Jyotiprasad was a great feminist. He followed in the foot-steps of his role model Srimanta Sankaradeva, who had spoken of women’s rights way back in fifteenth-sixteenth century in compositions like Harishchandra Upakhyan and Uttarakanda Ramayana. Like any other Assamese litterateur-artist, Jyotiprasad also was influenced by the father of Assamese nation, Srimanta Sankaradeva. Jyotiprasad took up the cause of women in his stories and plays, which were almost always dominated by female characters. Even his film ‘Joymati’ was the saga of a great woman Joymati, whose sacrifice helped bring about a much needed political change during the Ahom reign. It is true, Jyotiprasad’s stories, plays and films had tragedy embedded in them. But he highlighted the aspirations and rights of women in his writings very forcefully. The tragedy added an extra dimension to that.

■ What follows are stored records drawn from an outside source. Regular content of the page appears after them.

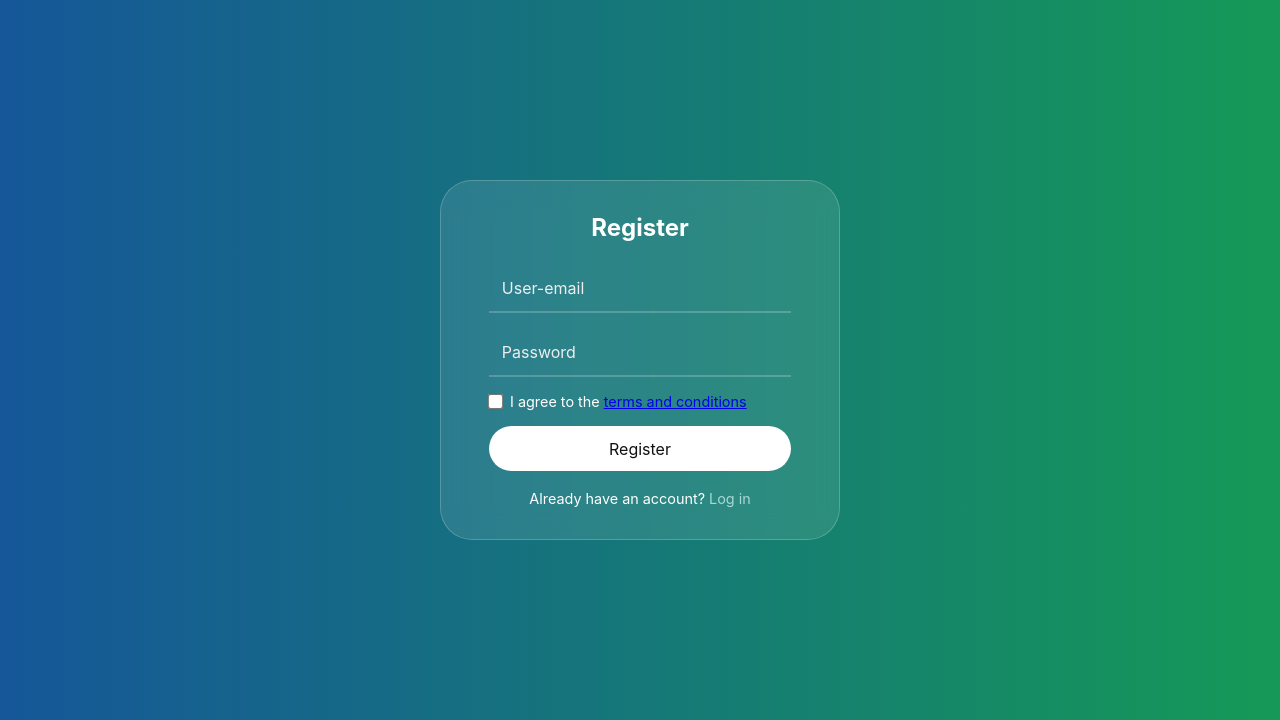
Repository: aakanksha4a/HoneySecure
Page: http://localhost/HoneySecure/reg.jsp
An editor plug-in stored every save of this project. The page is shown before and after the next save, followed by the edit.
The browser window is 1280 px wide. The pictures show the whole page.
Some web fonts or font styles are not loaded; a fallback is used. The page is served by Tomcat 10.

Above is the page before, as saved 2025-04-25 17:24:53.

After the next save:
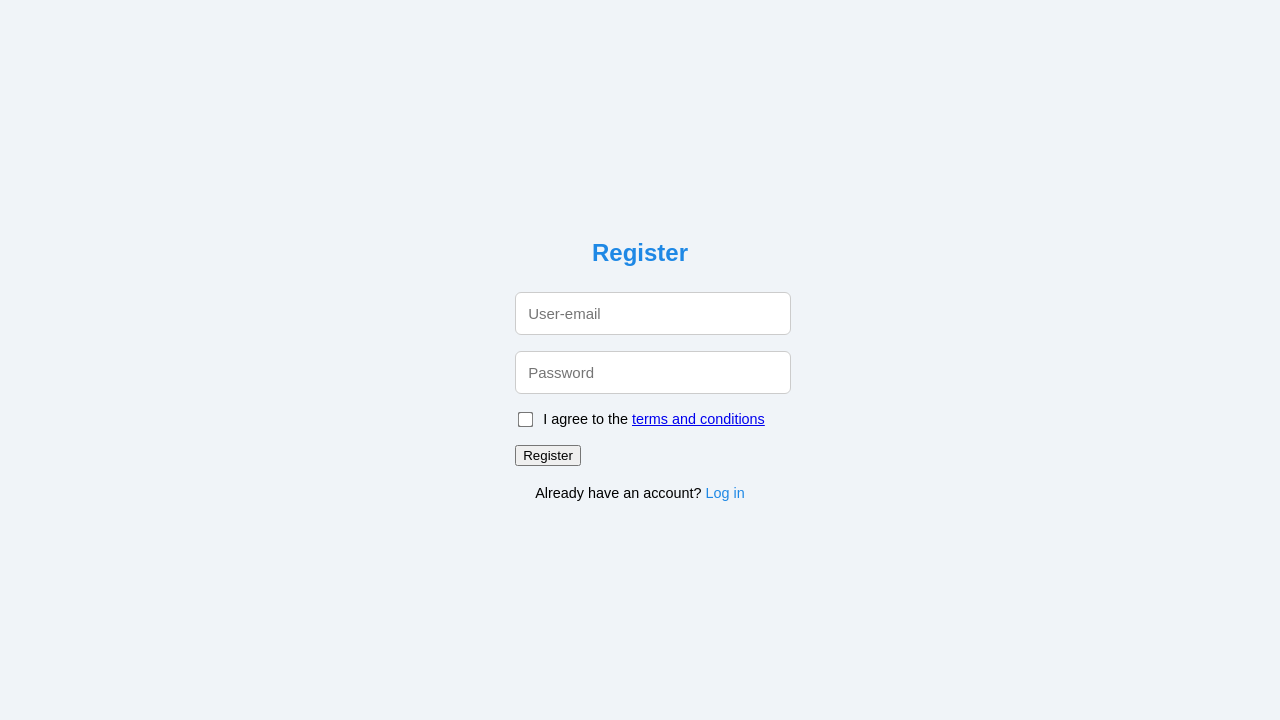
Saved 3 min 10 s later.
--- a/HoneySecure/src/main/webapp/reg.jsp
+++ b/HoneySecure/src/main/webapp/reg.jsp
@@ -6,46 +6,36 @@
   <meta charset="UTF-8" />
   <meta name="viewport" content="width=device-width, initial-scale=1.0"/>
   <title>Register</title>
+  <link href="https://fonts.googleapis.com/css2?family=Rajdhani:wght@500&display=swap" rel="stylesheet">
   <style>
-    :root {
-      --clr-bg: linear-gradient(to right, #155799, #159957);
-      --clr-container: rgba(255, 255, 255, 0.1);
-      --clr-border: rgba(255, 255, 255, 0.2);
-      --clr-text: #fff;
-      --clr-placeholder: #eee;
-      --clr-btn: #fff;
-      --clr-btn-text: #111;
-      --clr-btn-hover: #fff;
+    body {
+      margin: 0;
+      padding: 0;
+      font-family: 'Rajdhani', sans-serif;
+      background: #f0f4f8;
+      height: 100vh;
+      display: flex;
+      justify-content: center;
+      align-items: center;
+      animation: fadeIn 0.6s ease-in;
+      position: relative;
     }
 
-    * {
-      margin: 0;
-      padding: 0;
-      box-sizing: border-box;
-      font-family: "Inter", sans-serif;
-    }
-
-    body {
-      background: var(--clr-bg);
-      min-height: 100vh;
-      display: flex;
-      align-items: center;
-      justify-content: center;
-      color: var(--clr-text);
-    }
-
-    .register-box {
-      background: var(--clr-container);
-      border: 1px solid var(--clr-border);
-      backdrop-filter: blur(15px);
-      border-radius: 2rem;
-      padding: 2rem 3rem;
-      width: min(90%, 400px);
+    .container {
+      background-color: #ffffff;
+      padding: 40px 35px;
+      border-radius: 14px;
+      border: 1px solid #d0d7de;
+      box-shadow: 0 8px 25px rgba(0, 0, 0, 0.1);
+      width: 400px;
+      animation: slideUp 0.5s ease-out;
     }
 
     h2 {
       text-align: center;
-      margin-bottom: 1.5rem;
+      margin-bottom: 25px;
+      color: #1e88e5;
+      font-size: 24px;
     }
 
     .form-group {
@@ -56,17 +46,17 @@
     input[type="email"],
     input[type="password"] {
       width: 100%;
-      padding: 0.8rem;
-      border: none;
-      border-bottom: 2px solid var(--clr-border);
-      background: transparent;
-      color: var(--clr-text);
-      font-size: 1rem;
-      outline: none;
+      padding: 12px;
+      border: 1px solid #ccc;
+      border-radius: 6px;
+      font-size: 15px;
+      transition: 0.3s;
     }
 
-    input::placeholder {
-      color: var(--clr-placeholder);
+    input:focus {
+      border-color: #1e88e5;
+      box-shadow: 0 0 8px rgba(30, 136, 229, 0.2);
+      outline: none;
     }
 
     .form-check {
@@ -81,22 +71,23 @@
       transform: scale(1.2);
     }
 
-    .btn-submit {
-      background: var(--clr-btn);
-      color: var(--clr-btn-text);
-      padding: 0.8rem;
+    input[type="submit"] {
       width: 100%;
+      padding: 12px;
+      background-color: #1e88e5;
+      color: white;
       border: none;
-      border-radius: 30px;
-      font-size: 1rem;
+      border-radius: 25px;
+      font-size: 16px;
+      font-weight: bold;
       cursor: pointer;
-      transition: 0.3s ease;
+      transition: background-color 0.3s ease, transform 0.2s ease;
+      margin-top: 5px;
     }
 
-    .btn-submit:hover {
-      background: transparent;
-      color: var(--clr-btn-hover);
-      border: 2px solid var(--clr-btn-hover);
+    input[type="submit"]:hover {
+      background-color: #1565c0;
+      transform: scale(1.04);
     }
 
     .form-footer {
@@ -106,12 +97,23 @@
     }
 
     .form-footer a {
-      color: #aad8d3;
+      color: #1e88e5;
       text-decoration: none;
     }
 
     .form-footer a:hover {
+      color: #0d47a1;
       text-decoration: underline;
+    }
+
+    @keyframes fadeIn {
+      from { opacity: 0; }
+      to { opacity: 1; }
+    }
+
+    @keyframes slideUp {
+      from { transform: translateY(40px); opacity: 0; }
+      to { transform: translateY(0); opacity: 1; }
     }
   </style>
 </head>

Jyotiprasad showed entrepreneurial spirit way back in early twentieth century, when there were very few entrepreneurs in the state. He was associated with tea industry as his family owned the famous Tamulbari Tea Estate. In fact he was born in that tea estate itself. Then he delved into the entertainment industry by making the first ever Assamese feature film Joymoti. Since there was no cinema hall to show films, he established the Jonaki cinema hall in Tezpur in 1937. Then he inspired his brother Tarun Kumar Agarwala to launch an Assamese daily Dainik Asomiya. But these entrepreneurship was not with the traditional profit motive of the capitalists. He believed in welfare economics. When he functioned as the resident director of the Tamulbari Tea Estate, he opened a school for the children of the labourers. Not only that, he sent his own children to study in that school. This was an unheard of thing. He clearly did not remain a capitalist any more. He was declassed. It was also pertinent that he liked children very much. That was why he wrote several stories for children. Of course that was quite expected from an artist with strong aesthatic and ethical sense.